No, your membership card and associated privileges are not transferable to any other individual or family. Only those adults named on the membership card(s) may be admitted free of charge. With a family membership, free tickets are restricted to up to 4 children under age 18 living in the same household. Family Plus members get free tickets for an additional 2 children under age 18 from any household. We may ask to see your membership card and photo ID at the time of your visit. Please encourage your friends & family to join so they can also enjoy membership benefits.
The membership is valid for one year from the date of purchase.
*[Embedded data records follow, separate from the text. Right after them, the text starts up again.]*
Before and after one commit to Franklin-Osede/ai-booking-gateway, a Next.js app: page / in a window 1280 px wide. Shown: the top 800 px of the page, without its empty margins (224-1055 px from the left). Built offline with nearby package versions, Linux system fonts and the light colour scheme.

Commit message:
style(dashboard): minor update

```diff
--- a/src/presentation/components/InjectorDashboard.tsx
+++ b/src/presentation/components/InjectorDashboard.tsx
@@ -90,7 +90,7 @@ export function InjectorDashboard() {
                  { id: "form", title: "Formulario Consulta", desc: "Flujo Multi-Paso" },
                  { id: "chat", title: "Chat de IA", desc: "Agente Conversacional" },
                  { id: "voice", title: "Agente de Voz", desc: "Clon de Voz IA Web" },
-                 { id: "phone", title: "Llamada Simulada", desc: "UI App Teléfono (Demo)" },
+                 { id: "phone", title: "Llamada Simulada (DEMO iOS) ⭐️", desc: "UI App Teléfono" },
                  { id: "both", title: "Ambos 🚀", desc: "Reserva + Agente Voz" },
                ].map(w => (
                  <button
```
Gift memberships may be set up to be valid for one year from the date of the special occasion (i.e. birthday, graduation, or holiday) if indicated at time of purchase.
Yes, please email the Membership Coordinator to request a replacement card
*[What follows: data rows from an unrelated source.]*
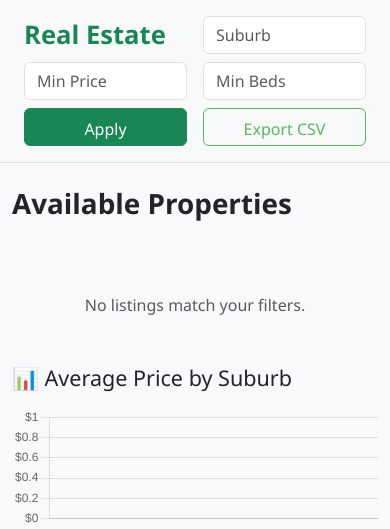
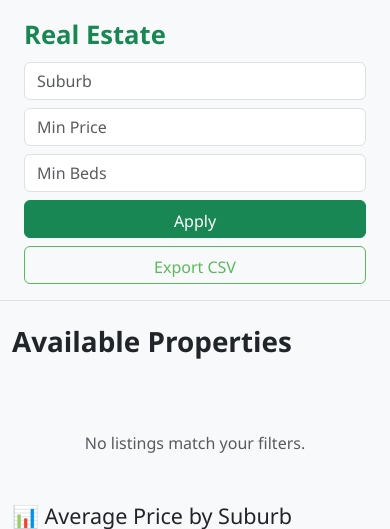
Before and after one commit to Marmitt/real-state-dashboard, a Flask app: template templates/index.html in a window 390 px wide. Shown: the top 529 px of the page. Run offline with Flask 3, Linux system fonts and the light colour scheme; the template is opened without the code that fills it, so the values that code supplies are empty.

Commit message:
Initial commit for Render deployment

```diff
--- a/static/css/style.css
+++ b/static/css/style.css
@@ -3,7 +3,6 @@ body {
   background-color: #f8f9fa;
 }
 
-  /* FILTER BAR STYLES */
 .filter-title {
   font-size: 1.6rem;
   font-weight: 600;
@@ -47,7 +46,6 @@ body {
   height: 180px;
 }
 
-  /* BUTTON COLORS */
 .btn-outline-success {
   border-color: #5cb85c;
   color: #5cb85c;
@@ -58,7 +56,7 @@ body {
   color: #fff;
 }
 
-  /* RESPONSIVE WRAP ON SMALL SCREENS */
+/* MOBILE RESPONSIVENESS */
 @media (max-width: 991px) {
   .filter-input,
   .filter-button {
--- a/templates/index.html
+++ b/templates/index.html
@@ -9,31 +9,31 @@
 </head>
 <body>
 
-  <!-- FULL-WIDTH INLINE FILTER BAR -->
+  <!-- FILTER BAR: SPREAD-OUT VERSION -->
   <div class="bg-light py-3 border-bottom">
     <div class="container-fluid px-4">
-      <form class="row gx-3 gy-2 align-items-center justify-content-between" method="get">
-        <div class="col-lg-2 col-md-3 col-6">
+      <form class="row align-items-center gx-3 gy-2" method="get">
+        <div class="col-lg-2 col-md-3 col-sm-6">
           <span class="fw-semibold text-success filter-title">Real Estate</span>
         </div>
 
-        <div class="col-lg-2 col-md-3 col-6">
+        <div class="col-lg-2 col-md-3 col-sm-6">
           <input type="text" name="suburb" class="form-control filter-input" placeholder="Suburb" value="{{ request.args.get('suburb', '') }}">
         </div>
 
-        <div class="col-lg-2 col-md-3 col-6">
+        <div class="col-lg-2 col-md-3 col-sm-6">
           <input type="number" name="min_price" class="form-control filter-input" placeholder="Min Price" value="{{ request.args.get('min_price', '') }}">
         </div>
 
-        <div class="col-lg-2 col-md-3 col-6">
+        <div class="col-lg-2 col-md-3 col-sm-6">
           <input type="number" name="min_beds" class="form-control filter-input" placeholder="Min Beds" value="{{ request.args.get('min_beds', '') }}">
         </div>
 
-        <div class="col-lg-2 col-md-3 col-6">
+        <div class="col-lg-2 col-md-3 col-sm-6">
           <button class="btn btn-success w-100 filter-button">Apply</button>
         </div>
 
-        <div class="col-lg-2 col-md-3 col-6">
+        <div class="col-lg-2 col-md-3 col-sm-6">
           <form action="/export" method="post">
             <button class="btn btn-outline-success w-100 filter-button" type="submit">Export CSV</button>
           </form>
```
Also changed, not shown: 1 other file. Lines whose indentation alone changed are shown as unchanged.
Will I have to show my membership card and photo I.D. when I use my free or discounted member tickets or request the 10% gift shop discount?
To prevent misuse of your membership, we may ask you to show your membership card and a photo I.D. We appreciate your understanding. As a nonprofit organization, we rely heavily on memberships and tour income for support.
Carolina Tiger Rescue is a charitable 501 (c) 3 organization, so this contribution may be fully deductible depending on your personal tax situation. Please consult your tax advisor.
No, only people who purchase a membership are members and receive exclusive membership benefits.
You get the same great membership benefits as new members including email and invitations to events that only go to our Carolina Tiger Rescue family. You get another year of free tours and gift shop discounts. Instead of joining gifts, when you renew, all the proceeds from your membership dues go to help the animals. You will receive a new membership card(s) in the mail. If you need another member decal for your car, just ask and we’ll be happy to send it along with your new card(s).
Guest passes are mailed with the membership card(s).
No, you must have the guest pass with you in order to use it. We are unable to replace guest passes.
No, guest passes must be used before the expiration date. If you have questions or would like more information about your new or current membership, please contact our Membership Coordinator.
How to Help
Visit "How to Help" in the site menu. You will find information about helping an animal through the adoption program, about donating to specific projects, what items Carolina Tiger Rescue needs, how you can volunteer your time, and what your business can do to contribute.
Carolina Tiger Rescue is primarily funded by donations from individuals, private foundations such as Earth Share of North Carolina, and corporate sponsors. Additional funding also comes from tour fees and merchandise sales.
Yes, under section 501(c)(3) of the IRS code, operating under the legal name of "Carnivore Preservation, Inc.", Carolina Tiger Rescue's tax ID number is 56-1522499
Gifts to Carolina Tiger Rescue qualify for tax exemption under the above-referenced IRS code. You should always check with your tax adviser regarding your personal circumstances and whether a particular gift will be deductible.
Yes. Carolina Tiger Rescue does accept donated deer to feed the animals under specific circumstances. Hunters may donate deer, provided that the carcass has been kept under suitable conditions so that the meat has not spoiled. Roadkill deer are only acceptable if the person donating the deer witnessed the deer getting hit, and the carcass is fresh. Please call (919) 542-4684 to ask if your deer is suitable for donating.